Problem requirements:
From the entries that follow, gather each line holding the word "material".

Information provided:
"""

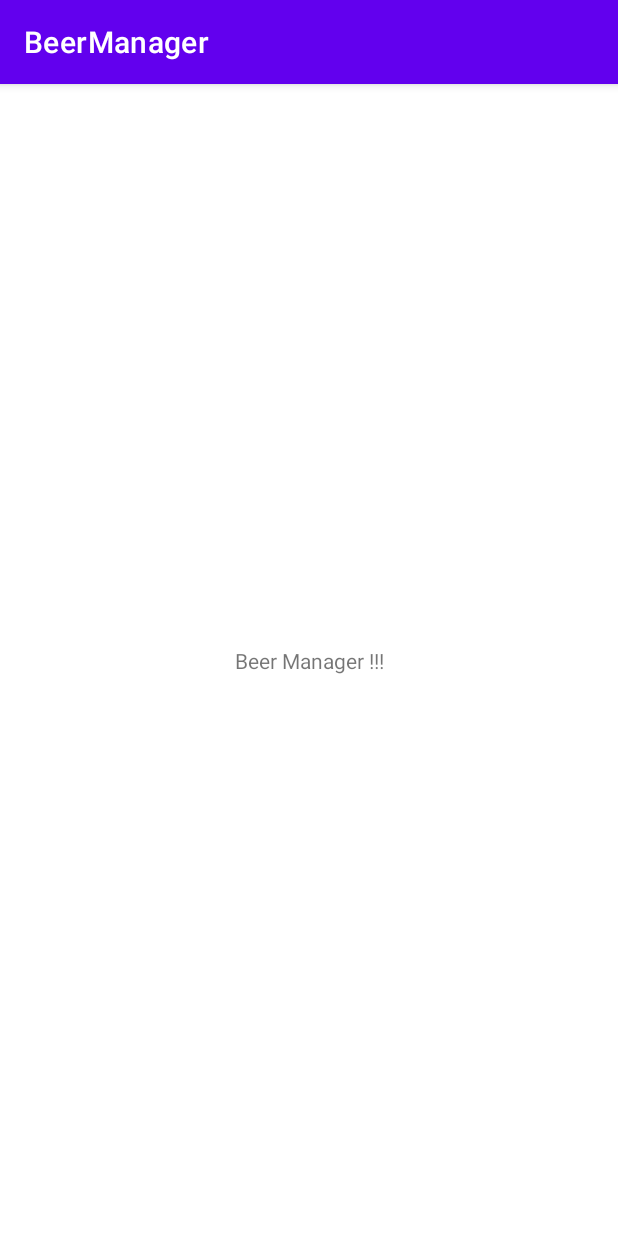
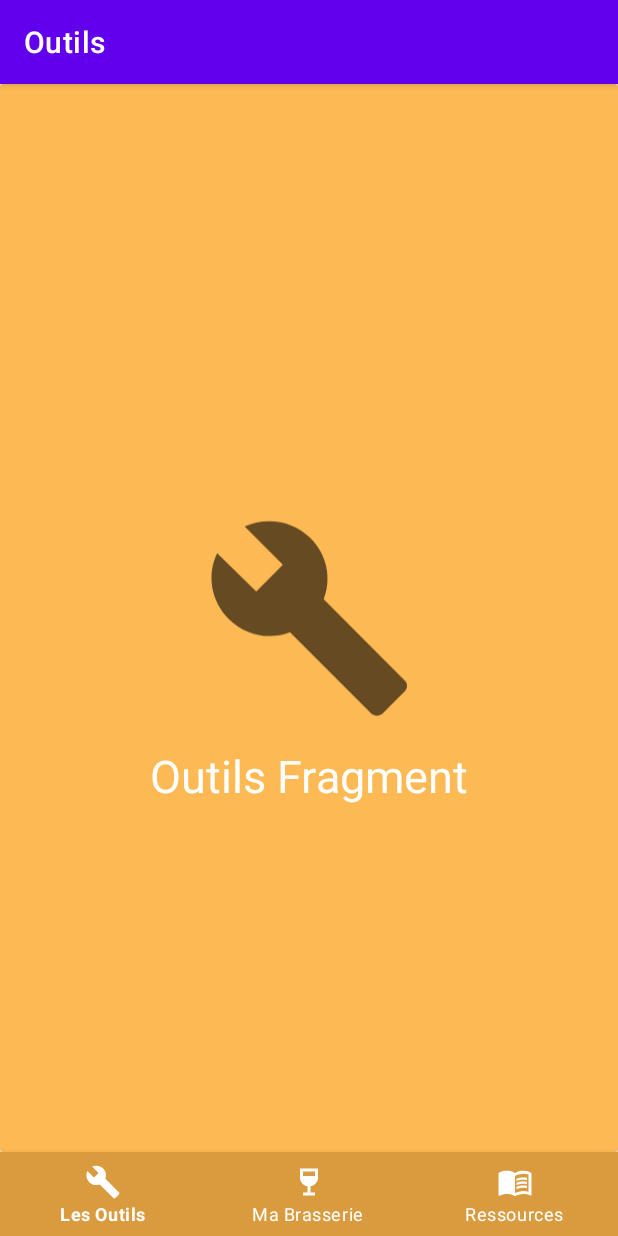
Before and after one commit to corentin-ng/BeerManager, an Android app: the screen it shows after launch (MainActivity), on a phone screen of 412 x 824 dp. Run offline under Robolectric (Android 15) with nearby library versions, the phone set to English and light mode, and no system bars.

Commit message:
CLB nav bar

```diff
--- a/app/build.gradle
+++ b/app/build.gradle
@@ -33,6 +33,7 @@ dependencies {
     implementation 'androidx.appcompat:appcompat:1.2.0'
     implementation 'com.google.android.material:material:1.2.1'
     implementation 'androidx.constraintlayout:constraintlayout:2.0.4'
+    implementation 'androidx.legacy:legacy-support-v4:1.0.0'
     testImplementation 'junit:junit:4.+'
     androidTestImplementation 'androidx.test.ext:junit:1.1.2'
     androidTestImplementation 'androidx.test.espresso:espresso-core:3.3.0'
--- a/app/src/main/java/com/example/beermanager/MainActivity.java
+++ b/app/src/main/java/com/example/beermanager/MainActivity.java
@@ -1,14 +1,57 @@
 package com.example.beermanager;
 
+import androidx.annotation.NonNull;
 import androidx.appcompat.app.AppCompatActivity;
+import androidx.fragment.app.Fragment;
+import androidx.fragment.app.FragmentManager;
+import androidx.fragment.app.FragmentTransaction;
 
 import android.os.Bundle;
+import android.view.MenuItem;
+import android.widget.Toast;
+
+import com.google.android.material.bottomnavigation.BottomNavigationView;
 
 public class MainActivity extends AppCompatActivity {
-
+    BottomNavigationView btm_view;
     @Override
     protected void onCreate(Bundle savedInstanceState) {
         super.onCreate(savedInstanceState);
         setContentView(R.layout.activity_main);
+        getSupportActionBar().setTitle("Outils");
+
+        getFragment(new Outils());
+
+        btm_view = findViewById(R.id.bottom_view);
+        btm_view.setOnNavigationItemSelectedListener(new BottomNavigationView.OnNavigationItemSelectedListener() {
+            @Override
+            public boolean onNavigationItemSelected(@NonNull MenuItem item) {
+                if(item.getItemId() == R.id.outils){
+                    getSupportActionBar().setTitle("Outils");
+                    getFragment(new Outils());
+
+                    Toast.makeText(MainActivity.this, "Outils selectionné", Toast.LENGTH_SHORT).show();
+                }else if (item.getItemId() == R.id.brasserie){
+                    getSupportActionBar().setTitle("Brasserie");
+                    getFragment(new Brasserie());
+
+                    Toast.makeText(MainActivity.this, "Brasserie selectionné", Toast.LENGTH_SHORT).show();
+                }else if (item.getItemId() == R.id.ressources){
+                    getSupportActionBar().setTitle("Ressources");
+                    getFragment(new Ressources());
+
+                    Toast.makeText(MainActivity.this, "Ressources selectionné", Toast.LENGTH_SHORT).show();
+                }
+                return false;
+            }
+        });
+    }
+
+    private void getFragment(Fragment fragment) {
+        FragmentManager manager = getSupportFragmentManager();
+        FragmentTransaction fragmentTransaction = manager.beginTransaction();
+        fragmentTransaction.replace(R.id.container, fragment); // replace et pas add pour éviter les crash
+        fragmentTransaction.commit();
+
     }
 }
--- /dev/null
+++ b/app/src/main/java/com/example/beermanager/Outils.java
@@ -0,0 +1,23 @@
+package com.example.beermanager;
+
+import android.os.Bundle;
+
+import androidx.fragment.app.Fragment;
+
+import android.view.LayoutInflater;
+import android.view.View;
+import android.view.ViewGroup;
+
+public class Outils extends Fragment {
+
+    public Outils() {
+        // Required empty public constructor
+    }
+
+    @Override
+    public View onCreateView(LayoutInflater inflater, ViewGroup container,
+                             Bundle savedInstanceState) {
+        // Inflate the layout for this fragment
+        return inflater.inflate(R.layout.fragment_outils, container, false);
+    }
+}
--- /dev/null
+++ b/app/src/main/res/drawable/ic_baseline_build_24.xml
@@ -0,0 +1,10 @@
+<vector xmlns:android="http://schemas.android.com/apk/res/android"
+    android:width="24dp"
+    android:height="24dp"
+    android:viewportWidth="24"
+    android:viewportHeight="24"
+    android:tint="?attr/colorControlNormal">
+  <path
+      android:fillColor="@android:color/white"
+      android:pathData="M22.7,19l-9.1,-9.1c0.9,-2.3 0.4,-5 -1.5,-6.9 -2,-2 -5,-2.4 -7.4,-1.3L9,6 6,9 1.6,4.7C0.4,7.1 0.9,10.1 2.9,12.1c1.9,1.9 4.6,2.4 6.9,1.5l9.1,9.1c0.4,0.4 1,0.4 1.4,0l2.3,-2.3c0.5,-0.4 0.5,-1.1 0.1,-1.4z"/>
+</vector>
--- /dev/null
+++ b/app/src/main/res/drawable/ic_baseline_menu_book_24.xml
@@ -0,0 +1,19 @@
+<vector xmlns:android="http://schemas.android.com/apk/res/android"
+    android:width="24dp"
+    android:height="24dp"
+    android:viewportWidth="24"
+    android:viewportHeight="24"
+    android:tint="?attr/colorControlNormal">
+  <path
+      android:fillColor="@android:color/white"
+      android:pathData="M21,5c-1.11,-0.35 -2.33,-0.5 -3.5,-0.5c-1.95,0 -4.05,0.4 -5.5,1.5c-1.45,-1.1 -3.55,-1.5 -5.5,-1.5S2.45,4.9 1,6v14.65c0,0.25 0.25,0.5 0.5,0.5c0.1,0 0.15,-0.05 0.25,-0.05C3.1,20.45 5.05,20 6.5,20c1.95,0 4.05,0.4 5.5,1.5c1.35,-0.85 3.8,-1.5 5.5,-1.5c1.65,0 3.35,0.3 4.75,1.05c0.1,0.05 0.15,0.05 0.25,0.05c0.25,0 0.5,-0.25 0.5,-0.5V6C22.4,5.55 21.75,5.25 21,5zM21,18.5c-1.1,-0.35 -2.3,-0.5 -3.5,-0.5c-1.7,0 -4.15,0.65 -5.5,1.5V8c1.35,-0.85 3.8,-1.5 5.5,-1.5c1.2,0 2.4,0.15 3.5,0.5V18.5z"/>
+  <path
+      android:fillColor="@android:color/white"
+      android:pathData="M17.5,10.5c0.88,0 1.73,0.09 2.5,0.26V9.24C19.21,9.09 18.36,9 17.5,9c-1.7,0 -3.24,0.29 -4.5,0.83v1.66C14.13,10.85 15.7,10.5 17.5,10.5z"/>
+  <path
+      android:fillColor="@android:color/white"
+      android:pathData="M13,12.49v1.66c1.13,-0.64 2.7,-0.99 4.5,-0.99c0.88,0 1.73,0.09 2.5,0.26V11.9c-0.79,-0.15 -1.64,-0.24 -2.5,-0.24C15.8,11.66 14.26,11.96 13,12.49z"/>
+  <path
+      android:fillColor="@android:color/white"
+      android:pathData="M17.5,14.33c-1.7,0 -3.24,0.29 -4.5,0.83v1.66c1.13,-0.64 2.7,-0.99 4.5,-0.99c0.88,0 1.73,0.09 2.5,0.26v-1.52C19.21,14.41 18.36,14.33 17.5,14.33z"/>
+</vector>
--- /dev/null
+++ b/app/src/main/res/drawable/ic_baseline_wine_bar_24.xml
@@ -0,0 +1,5 @@
+<vector android:height="24dp" android:tint="#FA9D21"
+    android:viewportHeight="24" android:viewportWidth="24"
+    android:width="24dp" xmlns:android="http://schemas.android.com/apk/res/android">
+    <path android:fillColor="@android:color/white" android:pathData="M6,3l0,6c0,2.97 2.16,5.43 5,5.91V19H8v2h8v-2h-3v-4.09c2.84,-0.48 5,-2.94 5,-5.91l0,-6H6zM16,8H8l0,-3h8C16,5 16,8 16,8z"/>
+</vector>
--- a/app/src/main/res/layout/activity_main.xml
+++ b/app/src/main/res/layout/activity_main.xml
@@ -6,13 +6,28 @@
     android:layout_height="match_parent"
     tools:context=".MainActivity">
 
-    <TextView
-        android:layout_width="wrap_content"
-        android:layout_height="wrap_content"
-        android:text="@string/beer_manager"
-        app:layout_constraintBottom_toBottomOf="parent"
-        app:layout_constraintLeft_toLeftOf="parent"
-        app:layout_constraintRight_toRightOf="parent"
+    <FrameLayout
+        android:id="@+id/container"
+        android:layout_width="match_parent"
+        android:layout_height="0dp"
+        app:layout_constraintBottom_toTopOf="@+id/bottom_view"
+        app:layout_constraintEnd_toEndOf="parent"
+        app:layout_constraintStart_toStartOf="parent"
         app:layout_constraintTop_toTopOf="parent" />
 
+
+    <com.google.android.material.bottomnavigation.BottomNavigationView
+        android:id="@+id/bottom_view"
+        android:layout_width="0dp"
+        android:layout_height="wrap_content"
+        android:background="#DA9B3F"
+        app:itemTextColor="@android:color/white"
+        app:layout_constraintBottom_toBottomOf="parent"
+        app:layout_constraintEnd_toEndOf="parent"
+        app:layout_constraintStart_toStartOf="parent"
+        app:itemIconTint="@color/design_default_color_background"
+        android:foregroundTint="@color/design_default_color_on_primary"
+        app:menu="@menu/bottom_nav_menu" />
+
+
 </androidx.constraintlayout.widget.ConstraintLayout>
--- /dev/null
+++ b/app/src/main/res/layout/fragment_outils.xml
@@ -0,0 +1,44 @@
+<?xml version="1.0" encoding="utf-8"?>
+<androidx.constraintlayout.widget.ConstraintLayout xmlns:android="http://schemas.android.com/apk/res/android"
+    xmlns:app="http://schemas.android.com/apk/res-auto"
+    xmlns:tools="http://schemas.android.com/tools"
+    android:layout_width="match_parent"
+    android:layout_height="match_parent"
+    tools:context=".Outils">
+
+    <androidx.cardview.widget.CardView
+        android:layout_width="0dp"
+        android:layout_height="0dp"
+        app:cardBackgroundColor="#FDB954"
+        app:layout_constraintBottom_toBottomOf="parent"
+        app:layout_constraintEnd_toEndOf="parent"
+        app:layout_constraintStart_toStartOf="parent"
+        app:layout_constraintTop_toTopOf="parent" >
+
+        <androidx.constraintlayout.widget.ConstraintLayout
+            android:layout_width="match_parent"
+            android:layout_height="match_parent">
+
+            <ImageView
+                android:id="@+id/imageView2"
+                android:layout_width="142dp"
+                android:layout_height="169dp"
+                android:src="@drawable/ic_baseline_build_24"
+                app:layout_constraintBottom_toBottomOf="parent"
+                app:layout_constraintEnd_toEndOf="parent"
+                app:layout_constraintStart_toStartOf="parent"
+                app:layout_constraintTop_toTopOf="parent" />
+
+            <TextView
+                android:id="@+id/textView"
+                android:layout_width="wrap_content"
+                android:layout_height="wrap_content"
+                android:text="Outils Fragment"
+                android:textColor="#FFFFFF"
+                android:textSize="30sp"
+                app:layout_constraintEnd_toEndOf="parent"
+                app:layout_constraintStart_toStartOf="parent"
+                app:layout_constraintTop_toBottomOf="@+id/imageView2" />
+        </androidx.constraintlayout.widget.ConstraintLayout>
+    </androidx.cardview.widget.CardView>
+</androidx.constraintlayout.widget.ConstraintLayout>
--- /dev/null
+++ b/app/src/main/res/menu/bottom_nav_menu.xml
@@ -0,0 +1,16 @@
+<?xml version="1.0" encoding="utf-8"?>
+<menu xmlns:android="http://schemas.android.com/apk/res/android">
+
+    <item
+        android:id="@+id/outils"
+        android:icon="@drawable/ic_baseline_build_24"
+        android:title="Les Outils" />
+    <item
+        android:id="@+id/brasserie"
+        android:icon="@drawable/ic_baseline_wine_bar_24"
+        android:title="Ma Brasserie" />
+    <item
+        android:id="@+id/ressources"
+        android:icon="@drawable/ic_baseline_menu_book_24"
+        android:title="Ressources" />
+</menu>
--- a/app/src/main/res/values/strings.xml
+++ b/app/src/main/res/values/strings.xml
@@ -1,4 +1,6 @@
 <resources>
     <string name="app_name">BeerManager</string>
     <string name="beer_manager">Beer Manager !!!</string>
+    <!-- TODO: Remove or change this placeholder text -->
+    <string name="hello_blank_fragment">Hello blank fragment</string>
 </resources>
```
Also changed, not shown: app/src/main/java/com/example/beermanager/Brasserie.java (added, +22 -0 lines), app/src/main/java/com/example/beermanager/Ressources.java (added, +25 -0 lines), app/src/main/res/layout/fragment_brasserie.xml (added, +44 -0 lines), app/src/main/res/layout/fragment_ressources.xml (added, +44 -0 lines).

"""

Final answer:
     implementation 'com.google.android.material:material:1.2.1'
+import com.google.android.material.bottomnavigation.BottomNavigationView;
+    <com.google.android.material.bottomnavigation.BottomNavigationView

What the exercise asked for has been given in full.